Ultra-dark and daring adaptation of Stephen King's novella about the seductiveness of evil. Honor student Todd Boden (Brad Renfro), who has a fascination (or even a fetish) for Nazis and the Holocaust, figures out that his neighbor, old Albert Decker (Ian McKellen), is actually Nazi war criminal Kurt Dussander. Dussander has adapted to American life and tried to live quietly and forget his evil past, but Todd blackmails him into telling him all the gory details of the death camps, all the "stuff they're afraid to teach us in school." These stories not only disturb and corrupt Todd's mind, but they awaken the buried monster in Dussander, and soon the two have a sick, mutually-parasitic relationship going on (kinda reminds me of The Hitcher). This is a pretty surprising film for Hollywood, in that there's no good guy and no happy ending potential. Some critics weren't impressed, but I think that maybe they couldn't handle the darkness and the unpleasant nature of the plot, and wanted to distance themselves.
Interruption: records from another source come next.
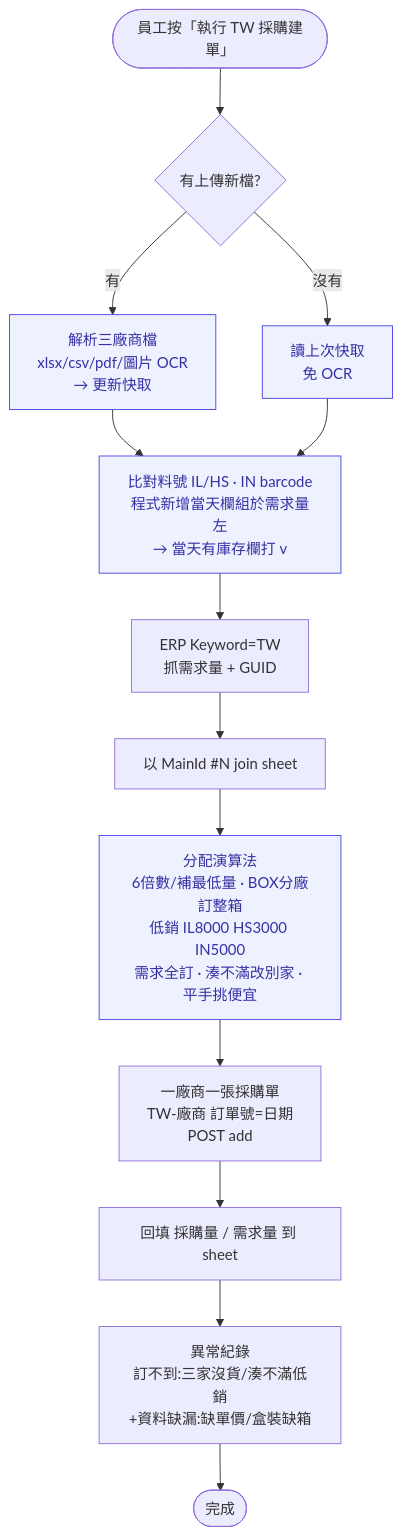
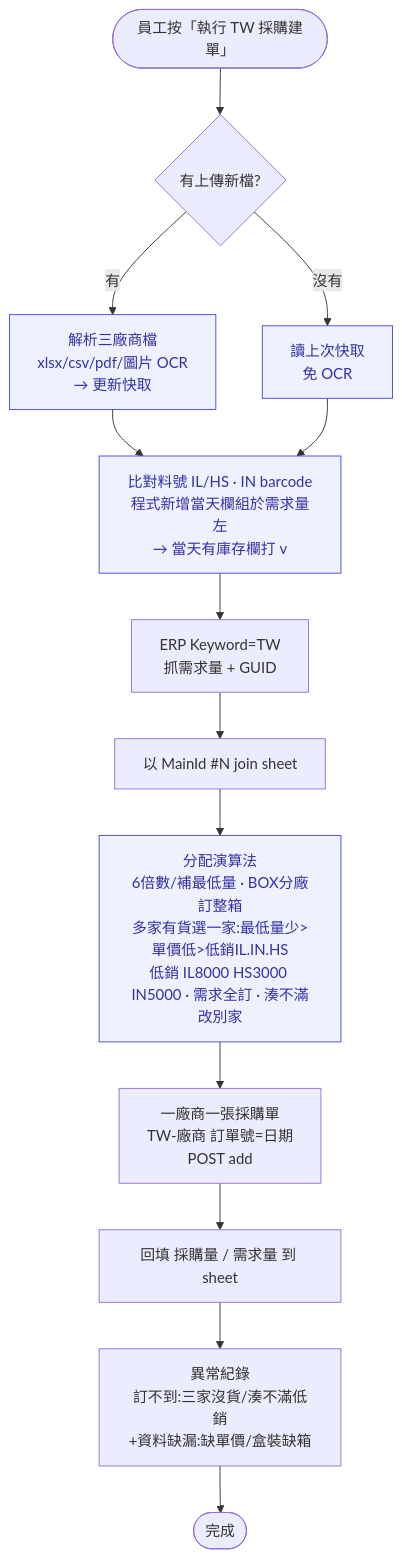
One commit to mamiclores-cloud/Justin-ERP-purchase changed the fifth of 6 diagrams in README.md. Above: the diagram before and after it, drawn with Mermaid. The commit also changed other lines of this file and 2 other files, not shown here.

Commit message:
feat(tw): 彈性分配改優先序「最低採購量 > 單價 > 低銷(IL>IN>HS)」
多家有貨時只給一家,選擇優先序(Justin 06/10):
① 採購量最少(最低採購量低 → 最不超量;例 KFD35 demand2:IL最低24 < IN最低48 → 給 IL,不訂 IN 的 48)
② 單價最便宜(缺單價排最後)
③ 低銷分配:未達低銷者優先、順序 IL>IN>HS(IL 填到低銷再給 IN,再給 HS)

原本是「最需湊低銷(gap)優先 + 平手挑便宜」,改成上述。calcQty 為主排序(自動涵蓋 box/散裝/最低量)。
單元測試 5/5(含最低量優先於單價、box vs 散裝比實際量);整批 dry-run 三家達標、無 below-low-sales。
README / TW-採購規格.md / memory 同步更新。

````diff
--- a/README.md
+++ b/README.md
@@ -340,18 +340,18 @@
 ```mermaid
 flowchart TD
     Start([員工按「執行 TW 採購建單」]) --> Up{有上傳新檔?}
     Up -->|有| Parse[解析三廠商檔<br/>xlsx/csv/pdf/圖片 OCR<br/>→ 更新快取]
     Up -->|沒有| Cache[讀上次快取<br/>免 OCR]
     Parse --> WriteV[比對料號 IL/HS · IN barcode<br/>程式新增當天欄組於需求量左<br/>→ 當天有庫存欄打 v]
     Cache --> WriteV
     WriteV --> Demand[ERP Keyword=TW<br/>抓需求量 + GUID]
     Demand --> Join[以 MainId #N join sheet]
-    Join --> Alloc[分配演算法<br/>6倍數/補最低量 · BOX分廠訂整箱<br/>低銷 IL8000 HS3000 IN5000<br/>需求全訂 · 湊不滿改別家 · 平手挑便宜]
+    Join --> Alloc[分配演算法<br/>6倍數/補最低量 · BOX分廠訂整箱<br/>多家有貨選一家:最低量少>單價低>低銷IL.IN.HS<br/>低銷 IL8000 HS3000 IN5000 · 需求全訂 · 湊不滿改別家]
     Alloc --> PO[一廠商一張採購單<br/>TW-廠商 訂單號=日期<br/>POST add]
     PO --> Back[回填 採購量 / 需求量 到 sheet]
     Back --> Anom[異常紀錄<br/>訂不到:三家沒貨/湊不滿低銷<br/>+資料缺漏:缺單價/盒裝缺箱]
     Anom --> End([完成])
 
     classDef a fill:#eef2ff,stroke:#4f46e5,color:#3730a3
     class Parse,Cache,WriteV,Alloc a
 ```
````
This is as close as an American film will get to something like In a Glass Cage. -zwolf

Arhats In Fury (C, 1985) AKA Baat Baak Law Hon
Better production values than usual and a complex plot elevate the class of this kung fu flick. Monks in the temple keep breaking rules by using their skills to help the local populace fight off invading Jins, instead of just bowing to them as the antiquated temple rules dictate. Despite being punished, they still desire justice, because the invaders are raping women and beating up kids. The monks fight back, resulting in some intense acrobatic battles. But if the temple finds out, they'll cut the monks' tendons. The invaders start gathering nitre to make gunpowder and plan to kill all the monks, and (as evil invaders will) they finally go too far and push even the stubbornly-misguided monks out of their pacifism, and you've got a kung fu movie on your hands. Imagine Billy Jack with a couple hundred Billy Jacks instead of just one. Get it? Amazingly the monks get help from armies of birds and monkeys! Seems nobody's fond of evil invaders. Another bizarre thing: this movie has one of the most gorgeous girls you'll ever see, and the monks think she's a man! And at one point an invader sings the Irish traditional "Wild Rover" song! Incredible on more than one level. The director also happens to be the writer of Instant Kung Fu Man, which may be familiar to some. -zwolf 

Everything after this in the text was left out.